When the string "cCount" is part of a line in the data below, report the whole line.

Input data ▸
-.-.-

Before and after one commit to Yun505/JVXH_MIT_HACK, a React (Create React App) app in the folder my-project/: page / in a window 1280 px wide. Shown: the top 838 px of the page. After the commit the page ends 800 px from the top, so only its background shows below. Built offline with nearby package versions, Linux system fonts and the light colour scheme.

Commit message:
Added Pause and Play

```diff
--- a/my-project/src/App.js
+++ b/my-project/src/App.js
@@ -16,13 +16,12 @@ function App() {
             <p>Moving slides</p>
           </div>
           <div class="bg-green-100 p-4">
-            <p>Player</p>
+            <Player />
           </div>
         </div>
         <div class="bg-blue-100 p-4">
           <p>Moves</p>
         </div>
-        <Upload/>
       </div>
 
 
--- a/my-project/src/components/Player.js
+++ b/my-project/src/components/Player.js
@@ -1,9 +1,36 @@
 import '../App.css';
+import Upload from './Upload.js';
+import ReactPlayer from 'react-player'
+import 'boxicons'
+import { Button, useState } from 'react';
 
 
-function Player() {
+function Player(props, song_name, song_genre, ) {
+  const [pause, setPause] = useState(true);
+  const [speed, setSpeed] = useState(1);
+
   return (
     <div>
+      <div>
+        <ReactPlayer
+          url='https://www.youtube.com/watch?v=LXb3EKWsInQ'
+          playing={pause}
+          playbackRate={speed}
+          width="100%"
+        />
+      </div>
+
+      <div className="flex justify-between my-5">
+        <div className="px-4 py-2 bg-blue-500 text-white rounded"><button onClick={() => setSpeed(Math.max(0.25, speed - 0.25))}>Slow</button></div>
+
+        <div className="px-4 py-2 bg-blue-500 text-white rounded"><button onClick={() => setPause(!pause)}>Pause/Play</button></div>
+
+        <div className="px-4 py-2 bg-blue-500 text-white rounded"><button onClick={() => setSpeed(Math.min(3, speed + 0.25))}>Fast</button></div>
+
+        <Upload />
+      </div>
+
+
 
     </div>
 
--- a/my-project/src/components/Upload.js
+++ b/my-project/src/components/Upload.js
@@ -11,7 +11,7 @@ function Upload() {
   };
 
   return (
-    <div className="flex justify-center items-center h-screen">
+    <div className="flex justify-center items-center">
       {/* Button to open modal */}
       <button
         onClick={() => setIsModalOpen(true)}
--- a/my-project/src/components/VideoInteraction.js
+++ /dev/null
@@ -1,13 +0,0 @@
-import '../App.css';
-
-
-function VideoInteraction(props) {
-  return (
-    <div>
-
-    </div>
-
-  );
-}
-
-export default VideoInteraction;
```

-.-.-

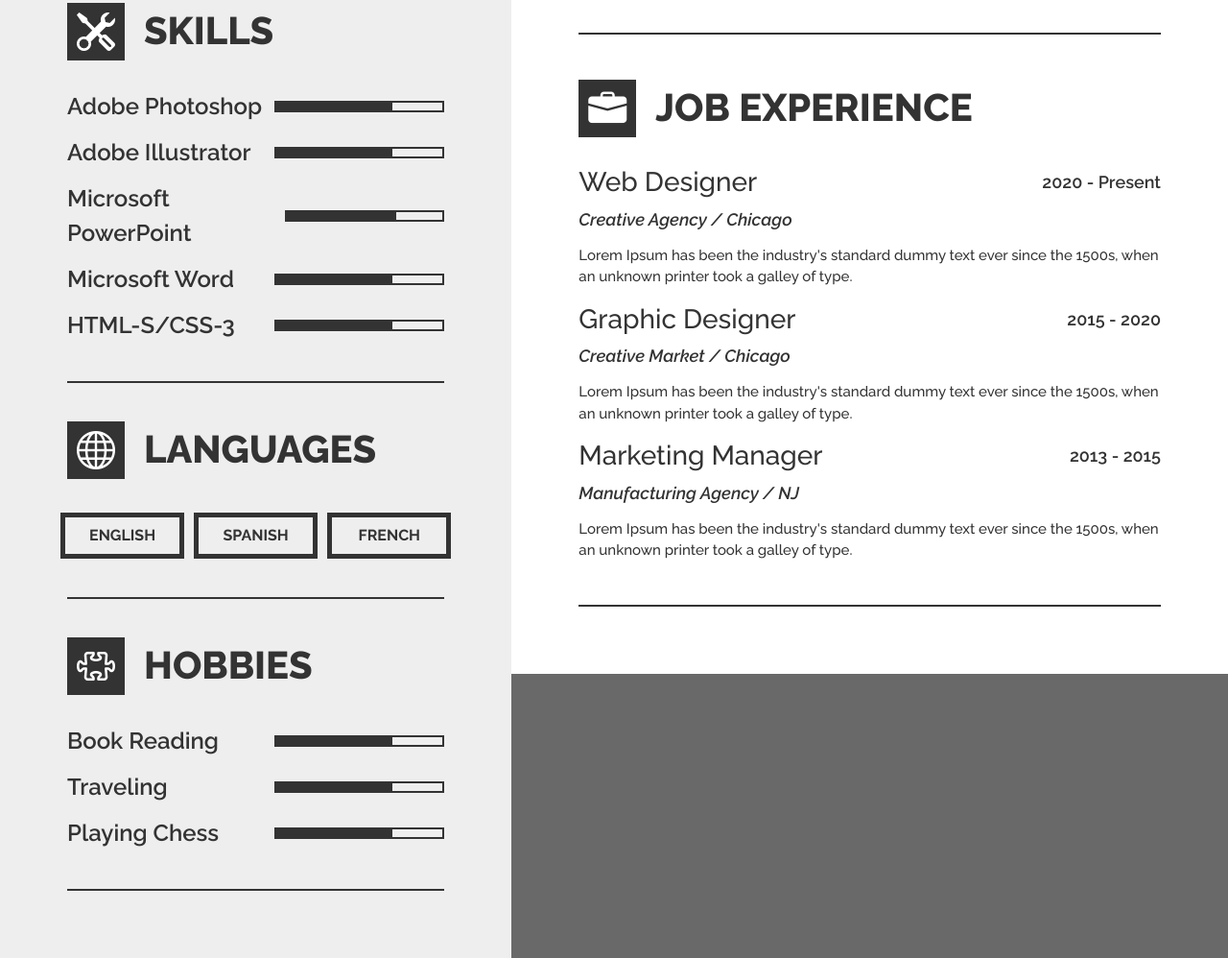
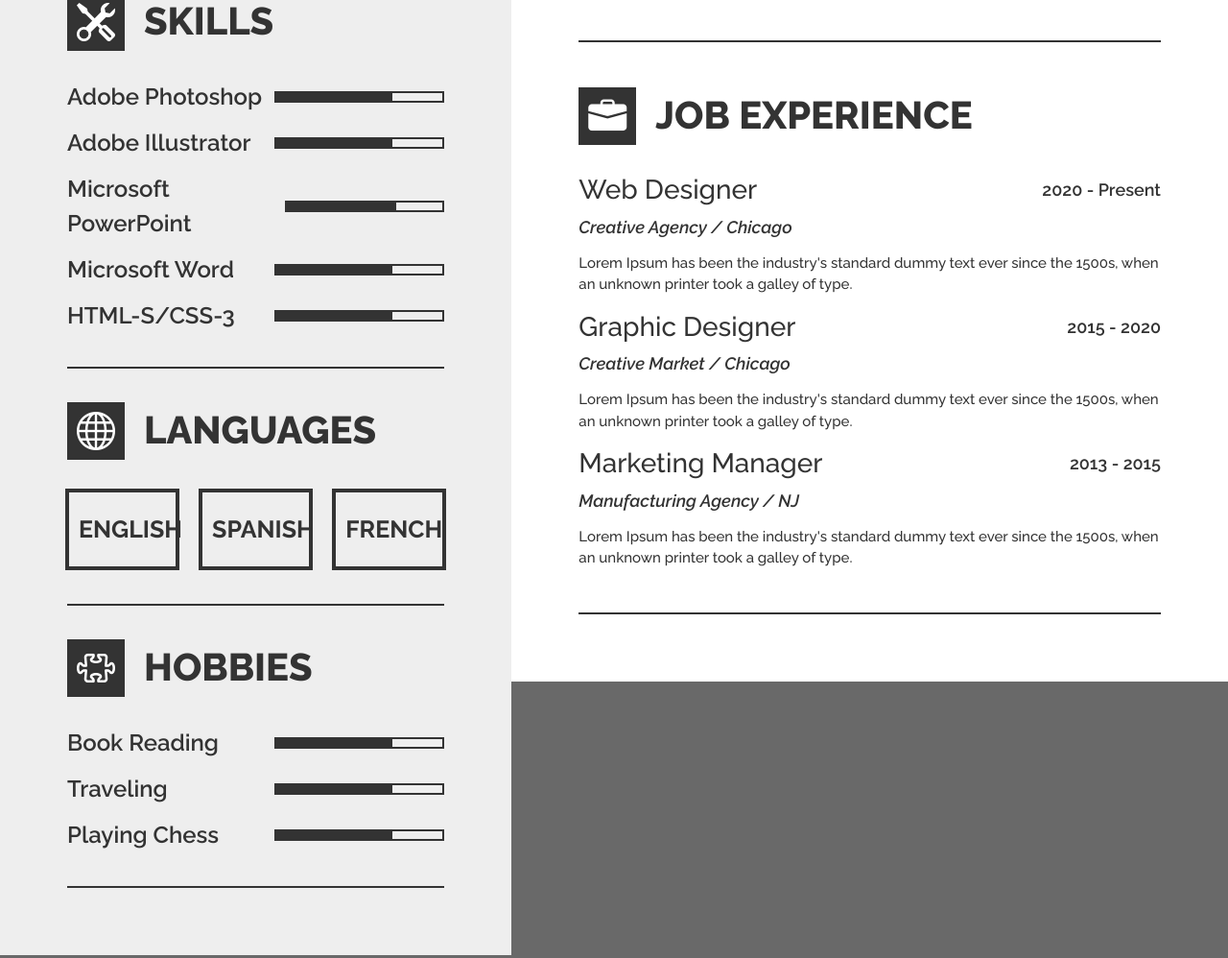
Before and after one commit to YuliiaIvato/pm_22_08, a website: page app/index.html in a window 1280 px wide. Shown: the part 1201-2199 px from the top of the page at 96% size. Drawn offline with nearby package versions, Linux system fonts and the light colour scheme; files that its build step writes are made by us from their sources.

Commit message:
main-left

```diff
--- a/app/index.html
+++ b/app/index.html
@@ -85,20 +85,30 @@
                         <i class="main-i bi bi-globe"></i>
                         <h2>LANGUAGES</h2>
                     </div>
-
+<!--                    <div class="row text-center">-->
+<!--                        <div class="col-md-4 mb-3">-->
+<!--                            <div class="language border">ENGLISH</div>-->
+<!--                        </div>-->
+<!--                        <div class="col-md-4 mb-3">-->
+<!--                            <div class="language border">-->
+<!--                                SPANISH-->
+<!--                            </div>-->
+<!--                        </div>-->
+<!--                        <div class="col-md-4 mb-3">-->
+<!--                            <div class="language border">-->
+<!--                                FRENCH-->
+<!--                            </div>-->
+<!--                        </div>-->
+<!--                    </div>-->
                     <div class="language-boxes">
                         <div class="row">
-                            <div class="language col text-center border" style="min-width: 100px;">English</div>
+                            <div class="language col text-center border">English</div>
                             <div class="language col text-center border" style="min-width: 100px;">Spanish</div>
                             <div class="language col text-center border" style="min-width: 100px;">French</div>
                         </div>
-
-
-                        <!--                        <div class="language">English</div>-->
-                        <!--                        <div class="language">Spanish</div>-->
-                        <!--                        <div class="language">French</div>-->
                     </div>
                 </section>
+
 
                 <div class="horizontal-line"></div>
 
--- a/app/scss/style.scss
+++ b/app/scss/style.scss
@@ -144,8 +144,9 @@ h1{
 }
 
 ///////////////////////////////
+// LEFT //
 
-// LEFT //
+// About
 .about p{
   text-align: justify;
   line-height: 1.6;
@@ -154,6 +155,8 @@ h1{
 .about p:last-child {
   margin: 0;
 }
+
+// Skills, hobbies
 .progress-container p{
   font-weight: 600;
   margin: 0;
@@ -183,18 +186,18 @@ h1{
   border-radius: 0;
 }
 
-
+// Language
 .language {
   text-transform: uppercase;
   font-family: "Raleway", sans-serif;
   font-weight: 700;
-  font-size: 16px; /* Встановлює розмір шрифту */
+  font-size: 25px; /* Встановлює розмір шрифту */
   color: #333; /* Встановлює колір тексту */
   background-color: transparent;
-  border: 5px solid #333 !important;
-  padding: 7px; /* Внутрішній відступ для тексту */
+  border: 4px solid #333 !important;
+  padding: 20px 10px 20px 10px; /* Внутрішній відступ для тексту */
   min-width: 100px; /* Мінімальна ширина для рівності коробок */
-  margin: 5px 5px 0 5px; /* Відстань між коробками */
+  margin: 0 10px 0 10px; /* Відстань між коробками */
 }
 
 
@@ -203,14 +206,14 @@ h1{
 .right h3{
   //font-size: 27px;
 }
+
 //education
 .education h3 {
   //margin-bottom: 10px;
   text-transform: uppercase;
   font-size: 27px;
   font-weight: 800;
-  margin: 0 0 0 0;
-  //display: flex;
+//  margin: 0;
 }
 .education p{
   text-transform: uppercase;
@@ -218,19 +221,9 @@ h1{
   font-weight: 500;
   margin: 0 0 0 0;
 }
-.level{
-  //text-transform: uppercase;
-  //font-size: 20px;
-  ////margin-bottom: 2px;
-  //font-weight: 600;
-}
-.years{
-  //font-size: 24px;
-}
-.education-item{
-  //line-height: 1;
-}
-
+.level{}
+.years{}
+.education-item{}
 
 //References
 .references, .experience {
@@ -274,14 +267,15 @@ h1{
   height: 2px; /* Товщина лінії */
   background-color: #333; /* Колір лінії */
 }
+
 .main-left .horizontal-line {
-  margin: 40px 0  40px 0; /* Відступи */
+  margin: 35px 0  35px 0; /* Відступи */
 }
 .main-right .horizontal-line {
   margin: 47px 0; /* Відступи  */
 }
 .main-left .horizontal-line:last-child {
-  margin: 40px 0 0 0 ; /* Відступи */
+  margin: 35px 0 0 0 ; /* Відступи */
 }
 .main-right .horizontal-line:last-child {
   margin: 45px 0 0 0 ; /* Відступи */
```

-.-.-

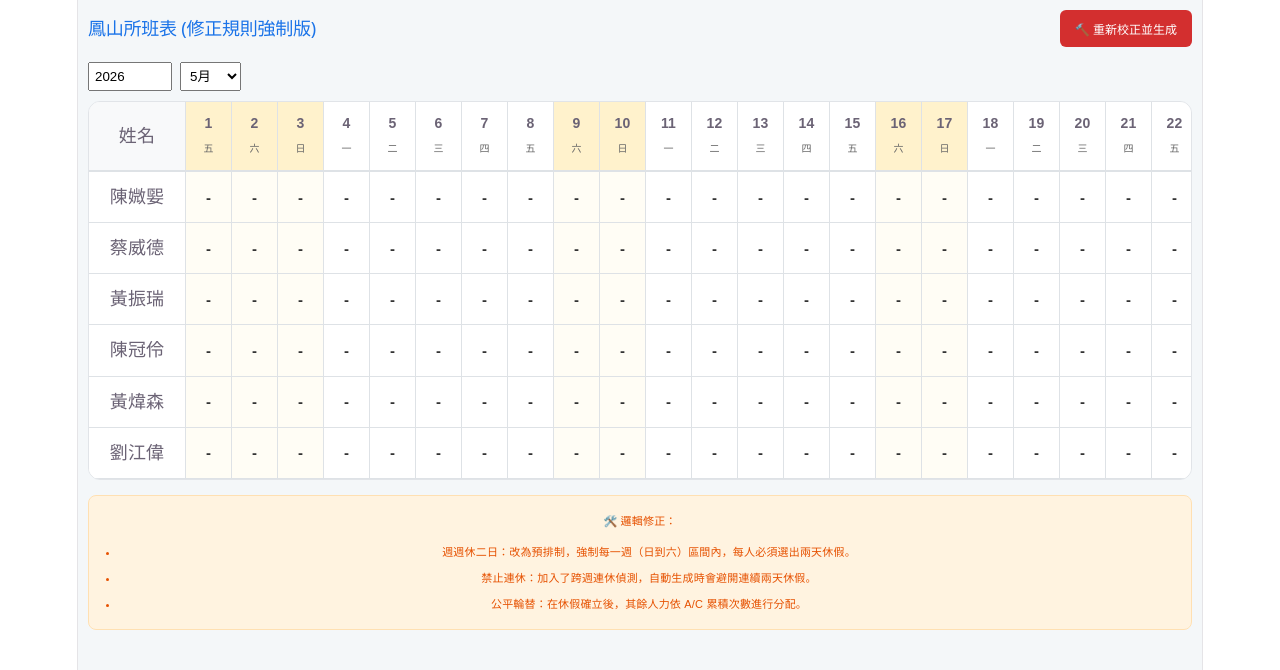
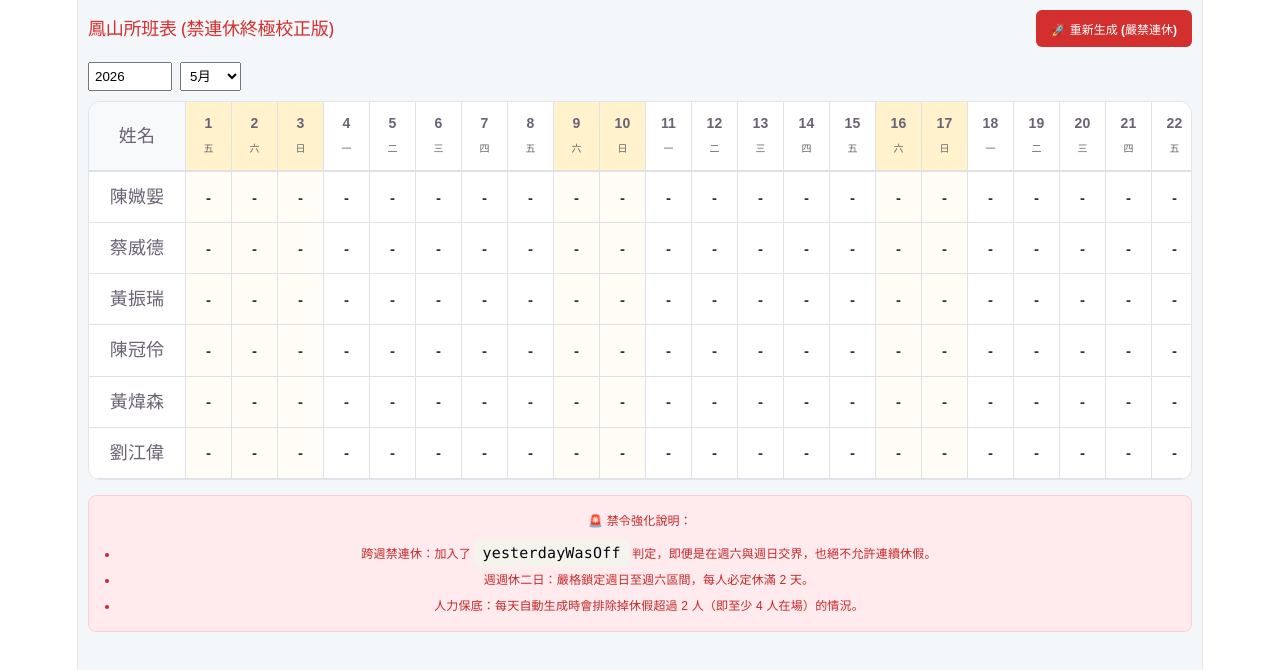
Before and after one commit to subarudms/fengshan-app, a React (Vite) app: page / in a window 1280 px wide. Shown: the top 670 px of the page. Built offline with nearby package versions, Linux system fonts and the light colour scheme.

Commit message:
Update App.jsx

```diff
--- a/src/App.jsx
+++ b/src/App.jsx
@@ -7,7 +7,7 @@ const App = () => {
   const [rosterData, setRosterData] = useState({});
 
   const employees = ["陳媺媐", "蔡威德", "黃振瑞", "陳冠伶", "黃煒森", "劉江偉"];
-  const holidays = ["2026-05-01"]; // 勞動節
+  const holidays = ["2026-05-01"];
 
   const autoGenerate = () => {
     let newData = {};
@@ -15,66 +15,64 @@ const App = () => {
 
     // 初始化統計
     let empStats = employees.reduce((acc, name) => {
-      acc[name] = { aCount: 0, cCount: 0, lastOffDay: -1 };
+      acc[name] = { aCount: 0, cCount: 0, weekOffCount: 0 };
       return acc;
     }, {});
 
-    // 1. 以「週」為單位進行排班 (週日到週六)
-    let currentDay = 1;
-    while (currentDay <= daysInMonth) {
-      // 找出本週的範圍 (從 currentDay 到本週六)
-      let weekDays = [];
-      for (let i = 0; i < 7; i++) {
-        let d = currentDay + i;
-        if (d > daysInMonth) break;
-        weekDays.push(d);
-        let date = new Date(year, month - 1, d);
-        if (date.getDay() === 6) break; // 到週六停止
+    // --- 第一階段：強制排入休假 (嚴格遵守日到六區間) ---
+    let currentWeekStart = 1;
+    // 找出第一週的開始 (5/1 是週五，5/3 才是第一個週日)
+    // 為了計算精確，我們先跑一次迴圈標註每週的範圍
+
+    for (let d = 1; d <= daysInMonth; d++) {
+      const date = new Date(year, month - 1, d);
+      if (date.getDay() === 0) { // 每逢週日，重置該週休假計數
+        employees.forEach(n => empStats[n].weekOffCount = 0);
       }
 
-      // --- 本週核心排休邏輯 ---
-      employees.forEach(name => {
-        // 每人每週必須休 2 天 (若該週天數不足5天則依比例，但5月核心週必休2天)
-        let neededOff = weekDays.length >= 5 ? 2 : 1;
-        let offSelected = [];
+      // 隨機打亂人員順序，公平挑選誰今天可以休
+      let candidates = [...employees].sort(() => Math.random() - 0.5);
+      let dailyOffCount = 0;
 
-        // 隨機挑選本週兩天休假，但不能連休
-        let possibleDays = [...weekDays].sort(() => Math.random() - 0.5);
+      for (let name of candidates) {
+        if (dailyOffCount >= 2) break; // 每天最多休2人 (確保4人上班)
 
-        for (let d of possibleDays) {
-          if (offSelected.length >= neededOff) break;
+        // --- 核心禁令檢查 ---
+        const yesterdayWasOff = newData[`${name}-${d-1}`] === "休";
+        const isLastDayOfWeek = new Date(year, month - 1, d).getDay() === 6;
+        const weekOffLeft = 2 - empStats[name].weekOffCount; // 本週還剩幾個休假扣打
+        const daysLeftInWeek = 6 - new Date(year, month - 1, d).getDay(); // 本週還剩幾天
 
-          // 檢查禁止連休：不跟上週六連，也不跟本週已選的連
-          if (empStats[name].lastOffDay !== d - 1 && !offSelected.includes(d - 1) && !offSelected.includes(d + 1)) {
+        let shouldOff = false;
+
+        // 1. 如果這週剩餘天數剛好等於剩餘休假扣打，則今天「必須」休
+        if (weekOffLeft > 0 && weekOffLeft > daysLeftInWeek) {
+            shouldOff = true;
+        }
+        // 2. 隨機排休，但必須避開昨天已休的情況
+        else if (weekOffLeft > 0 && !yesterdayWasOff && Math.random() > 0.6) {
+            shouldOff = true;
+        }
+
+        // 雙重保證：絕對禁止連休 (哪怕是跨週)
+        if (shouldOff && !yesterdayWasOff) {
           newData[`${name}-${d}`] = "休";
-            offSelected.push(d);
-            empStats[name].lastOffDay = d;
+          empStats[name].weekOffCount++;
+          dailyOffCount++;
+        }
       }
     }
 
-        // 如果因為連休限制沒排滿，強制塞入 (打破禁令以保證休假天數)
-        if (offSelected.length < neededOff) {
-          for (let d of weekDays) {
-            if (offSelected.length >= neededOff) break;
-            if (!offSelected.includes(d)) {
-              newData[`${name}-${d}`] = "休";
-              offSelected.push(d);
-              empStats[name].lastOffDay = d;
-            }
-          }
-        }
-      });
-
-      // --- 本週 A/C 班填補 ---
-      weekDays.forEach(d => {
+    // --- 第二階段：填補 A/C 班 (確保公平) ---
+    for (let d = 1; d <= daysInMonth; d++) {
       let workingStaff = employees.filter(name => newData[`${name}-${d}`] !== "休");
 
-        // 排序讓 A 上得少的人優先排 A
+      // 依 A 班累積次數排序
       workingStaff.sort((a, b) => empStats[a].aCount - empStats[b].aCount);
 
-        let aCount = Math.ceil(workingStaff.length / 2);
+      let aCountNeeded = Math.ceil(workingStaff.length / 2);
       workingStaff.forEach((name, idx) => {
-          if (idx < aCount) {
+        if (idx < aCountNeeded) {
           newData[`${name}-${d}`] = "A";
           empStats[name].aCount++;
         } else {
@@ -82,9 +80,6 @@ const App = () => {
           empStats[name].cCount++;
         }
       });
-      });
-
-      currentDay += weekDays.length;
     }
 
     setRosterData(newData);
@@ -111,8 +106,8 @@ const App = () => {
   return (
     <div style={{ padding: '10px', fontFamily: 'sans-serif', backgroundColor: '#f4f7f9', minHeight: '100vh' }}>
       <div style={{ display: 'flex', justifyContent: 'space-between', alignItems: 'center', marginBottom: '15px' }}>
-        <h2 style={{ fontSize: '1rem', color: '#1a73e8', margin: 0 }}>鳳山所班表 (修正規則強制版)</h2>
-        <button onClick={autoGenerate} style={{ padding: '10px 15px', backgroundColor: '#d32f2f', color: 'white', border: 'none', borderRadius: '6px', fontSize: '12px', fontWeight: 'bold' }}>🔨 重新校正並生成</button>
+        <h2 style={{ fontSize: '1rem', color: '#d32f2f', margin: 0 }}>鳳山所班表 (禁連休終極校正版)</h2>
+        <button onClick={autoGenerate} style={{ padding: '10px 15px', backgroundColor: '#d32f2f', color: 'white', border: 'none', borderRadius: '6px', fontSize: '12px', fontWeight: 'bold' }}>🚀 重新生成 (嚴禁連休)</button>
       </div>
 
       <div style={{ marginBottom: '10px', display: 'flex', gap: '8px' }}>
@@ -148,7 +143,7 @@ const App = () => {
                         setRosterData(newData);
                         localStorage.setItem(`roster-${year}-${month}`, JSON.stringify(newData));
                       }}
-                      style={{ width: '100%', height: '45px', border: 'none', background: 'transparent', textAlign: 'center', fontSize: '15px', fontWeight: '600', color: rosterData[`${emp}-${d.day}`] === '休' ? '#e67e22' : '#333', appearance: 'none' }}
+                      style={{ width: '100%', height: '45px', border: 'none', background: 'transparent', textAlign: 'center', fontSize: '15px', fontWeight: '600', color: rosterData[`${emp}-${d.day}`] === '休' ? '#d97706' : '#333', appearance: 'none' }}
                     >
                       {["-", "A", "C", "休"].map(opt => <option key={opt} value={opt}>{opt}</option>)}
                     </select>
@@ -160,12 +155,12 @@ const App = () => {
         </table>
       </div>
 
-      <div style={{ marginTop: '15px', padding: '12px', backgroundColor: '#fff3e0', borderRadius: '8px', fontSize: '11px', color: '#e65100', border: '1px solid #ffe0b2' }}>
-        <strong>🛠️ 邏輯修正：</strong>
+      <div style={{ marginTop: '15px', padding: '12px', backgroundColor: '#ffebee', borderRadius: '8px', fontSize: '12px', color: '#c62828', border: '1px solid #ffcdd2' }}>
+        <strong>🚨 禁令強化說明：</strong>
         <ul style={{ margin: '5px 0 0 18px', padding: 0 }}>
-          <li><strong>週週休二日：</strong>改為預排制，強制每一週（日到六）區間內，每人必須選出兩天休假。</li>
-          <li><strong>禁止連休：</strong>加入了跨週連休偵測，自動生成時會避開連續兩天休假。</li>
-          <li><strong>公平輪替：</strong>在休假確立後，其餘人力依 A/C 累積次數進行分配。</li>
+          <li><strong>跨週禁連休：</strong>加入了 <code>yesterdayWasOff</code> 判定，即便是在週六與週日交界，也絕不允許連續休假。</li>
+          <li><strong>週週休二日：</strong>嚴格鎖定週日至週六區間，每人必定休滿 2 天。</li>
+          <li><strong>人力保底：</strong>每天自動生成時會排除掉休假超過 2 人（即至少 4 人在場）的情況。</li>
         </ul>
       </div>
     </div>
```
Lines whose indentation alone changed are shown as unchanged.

-.-.-

Response to the exercise ▸
-      acc[name] = { aCount: 0, cCount: 0, lastOffDay: -1 };
+      acc[name] = { aCount: 0, cCount: 0, weekOffCount: 0 };
           empStats[name].cCount++;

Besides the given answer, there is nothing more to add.